Queensland has 70% of Australia's mammals, 80% of its native birds and more than 50% of its native reptiles, frogs and plant species. The state is also home to 5 world heritage listed areas, including the Wet Tropics, the Great Barrier Reef and K'gari (Fraser Island) – the largest sand island on earth.
This immense biodiversity creates significant opportunities to explore beneficial uses of those plants and animals through biodiscovery. For example, 50% of the approved drugs in the past 30 years have been made either directly or indirectly from products found in nature.
Biodiscovery laws in Queensland
Queensland was the first jurisdiction in Australia to introduce best practice biodiscovery legislation for those undertaking biodiscovery activities. This permitting approach increases certainty and efficiency, and promotes conservation and sustainable use of Queensland's native biological resources. This regulatory framework allows biodiscovery entities to demonstrate compliance with the legal requirements in Queensland and helps demonstrate alignment with international laws. Biodiscovery entities include universities, research institutions and commercial research organisations.
Biodiscovery Act 2004
Biodiscovery activities are regulated and defined under the Queensland Biodiscovery Act 2004, and are managed in a manner consistent with Australia's international obligations under the Convention on Biological Diversity.
The Biodiscovery Act 2004 aims to ensure biodiscovery activities in Queensland are sustainable, while returning a fair and equitable benefit to the community. This is achieved through the following requirements:
- For material collected from State land or Queensland waters – obtain a collection authority and negotiate a benefit sharing agreement with the Department of Environment and Science.
- For biodiscovery using First Nations peoples' traditional knowledge – meet the traditional knowledge obligation by ensuring traditional knowledge is only used in biodiscovery under an agreement with the custodians of the knowledge. This obligation applies to biodiscovery commenced since September 2020, and in relation to native biological material collection from anywhere in Queensland.
Queensland Biotechnology Code of Ethics
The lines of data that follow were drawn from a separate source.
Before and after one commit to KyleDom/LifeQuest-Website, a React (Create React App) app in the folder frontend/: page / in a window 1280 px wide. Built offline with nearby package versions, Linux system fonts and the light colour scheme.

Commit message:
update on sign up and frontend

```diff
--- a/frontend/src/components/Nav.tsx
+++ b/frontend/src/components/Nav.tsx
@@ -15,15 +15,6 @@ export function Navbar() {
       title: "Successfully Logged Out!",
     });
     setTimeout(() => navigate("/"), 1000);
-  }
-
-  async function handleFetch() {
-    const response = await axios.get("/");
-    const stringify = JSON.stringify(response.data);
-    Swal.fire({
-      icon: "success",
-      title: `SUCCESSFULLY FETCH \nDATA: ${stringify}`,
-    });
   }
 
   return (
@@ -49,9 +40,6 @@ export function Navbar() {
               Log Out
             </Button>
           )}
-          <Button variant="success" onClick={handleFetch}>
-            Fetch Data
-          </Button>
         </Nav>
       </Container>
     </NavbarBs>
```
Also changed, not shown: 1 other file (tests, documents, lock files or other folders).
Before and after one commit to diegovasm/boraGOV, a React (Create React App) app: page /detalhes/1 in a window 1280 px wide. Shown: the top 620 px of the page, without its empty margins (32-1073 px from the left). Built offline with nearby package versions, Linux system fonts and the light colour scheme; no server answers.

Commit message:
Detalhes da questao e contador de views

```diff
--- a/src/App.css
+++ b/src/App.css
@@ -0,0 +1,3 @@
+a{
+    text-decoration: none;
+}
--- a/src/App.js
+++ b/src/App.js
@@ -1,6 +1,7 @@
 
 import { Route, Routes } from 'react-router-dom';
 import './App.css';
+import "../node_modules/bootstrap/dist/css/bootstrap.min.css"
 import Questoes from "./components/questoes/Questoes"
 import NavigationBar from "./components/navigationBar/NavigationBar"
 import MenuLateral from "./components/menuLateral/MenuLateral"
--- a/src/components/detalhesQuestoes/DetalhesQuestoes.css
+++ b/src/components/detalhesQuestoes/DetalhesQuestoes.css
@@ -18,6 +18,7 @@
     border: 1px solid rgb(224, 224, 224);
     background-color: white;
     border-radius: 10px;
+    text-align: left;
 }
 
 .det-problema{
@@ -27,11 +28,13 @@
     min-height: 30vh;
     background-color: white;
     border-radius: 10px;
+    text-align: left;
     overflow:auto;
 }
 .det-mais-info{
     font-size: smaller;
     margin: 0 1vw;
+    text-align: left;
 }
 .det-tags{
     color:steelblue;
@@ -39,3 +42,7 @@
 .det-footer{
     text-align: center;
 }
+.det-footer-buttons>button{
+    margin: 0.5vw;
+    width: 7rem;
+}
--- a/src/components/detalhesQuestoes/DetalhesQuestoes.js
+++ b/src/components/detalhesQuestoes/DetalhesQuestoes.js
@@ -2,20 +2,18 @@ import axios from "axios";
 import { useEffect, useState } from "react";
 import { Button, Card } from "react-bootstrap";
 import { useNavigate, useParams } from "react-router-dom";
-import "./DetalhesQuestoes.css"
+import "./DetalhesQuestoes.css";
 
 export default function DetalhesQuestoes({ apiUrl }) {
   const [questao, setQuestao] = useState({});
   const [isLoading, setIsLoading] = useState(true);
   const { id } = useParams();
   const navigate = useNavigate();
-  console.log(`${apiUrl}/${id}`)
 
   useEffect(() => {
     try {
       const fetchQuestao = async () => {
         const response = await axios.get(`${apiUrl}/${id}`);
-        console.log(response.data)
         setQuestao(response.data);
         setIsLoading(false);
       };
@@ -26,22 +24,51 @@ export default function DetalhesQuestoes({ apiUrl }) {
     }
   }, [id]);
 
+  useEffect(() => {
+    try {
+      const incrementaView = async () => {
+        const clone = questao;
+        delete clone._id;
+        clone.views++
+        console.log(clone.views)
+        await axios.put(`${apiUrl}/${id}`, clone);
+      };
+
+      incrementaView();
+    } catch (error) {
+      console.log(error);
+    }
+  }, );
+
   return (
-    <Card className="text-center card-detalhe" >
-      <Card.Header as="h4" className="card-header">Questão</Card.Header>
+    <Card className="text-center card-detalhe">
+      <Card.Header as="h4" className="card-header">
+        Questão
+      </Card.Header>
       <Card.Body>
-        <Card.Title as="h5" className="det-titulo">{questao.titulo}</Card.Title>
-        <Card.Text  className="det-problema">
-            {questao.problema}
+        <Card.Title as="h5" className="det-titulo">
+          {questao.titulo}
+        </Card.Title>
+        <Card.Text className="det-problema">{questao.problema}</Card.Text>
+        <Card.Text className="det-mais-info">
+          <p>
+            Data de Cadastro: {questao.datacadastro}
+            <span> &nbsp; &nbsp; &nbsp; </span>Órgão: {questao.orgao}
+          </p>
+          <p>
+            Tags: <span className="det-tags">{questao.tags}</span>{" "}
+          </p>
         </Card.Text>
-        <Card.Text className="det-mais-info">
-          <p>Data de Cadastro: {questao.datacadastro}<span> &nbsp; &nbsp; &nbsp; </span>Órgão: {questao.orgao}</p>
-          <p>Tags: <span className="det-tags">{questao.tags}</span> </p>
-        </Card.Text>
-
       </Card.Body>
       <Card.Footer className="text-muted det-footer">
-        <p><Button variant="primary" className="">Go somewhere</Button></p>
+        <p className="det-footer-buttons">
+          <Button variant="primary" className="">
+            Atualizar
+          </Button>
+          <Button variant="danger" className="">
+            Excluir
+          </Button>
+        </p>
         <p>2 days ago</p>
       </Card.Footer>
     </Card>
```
Your biodiscovery activities must also comply with the Queensland Biotechnology Code of Ethics—an ethical framework to guide the development of biotechnology in Queensland.
Other biodiscovery laws
Find out about legislative requirements for accessing biological resources of the Commonwealth and other states and territories.
- Read a range of biodiscovery resources, including the compliance code for taking native biological material, collection authority application forms, information sheets and guidelines.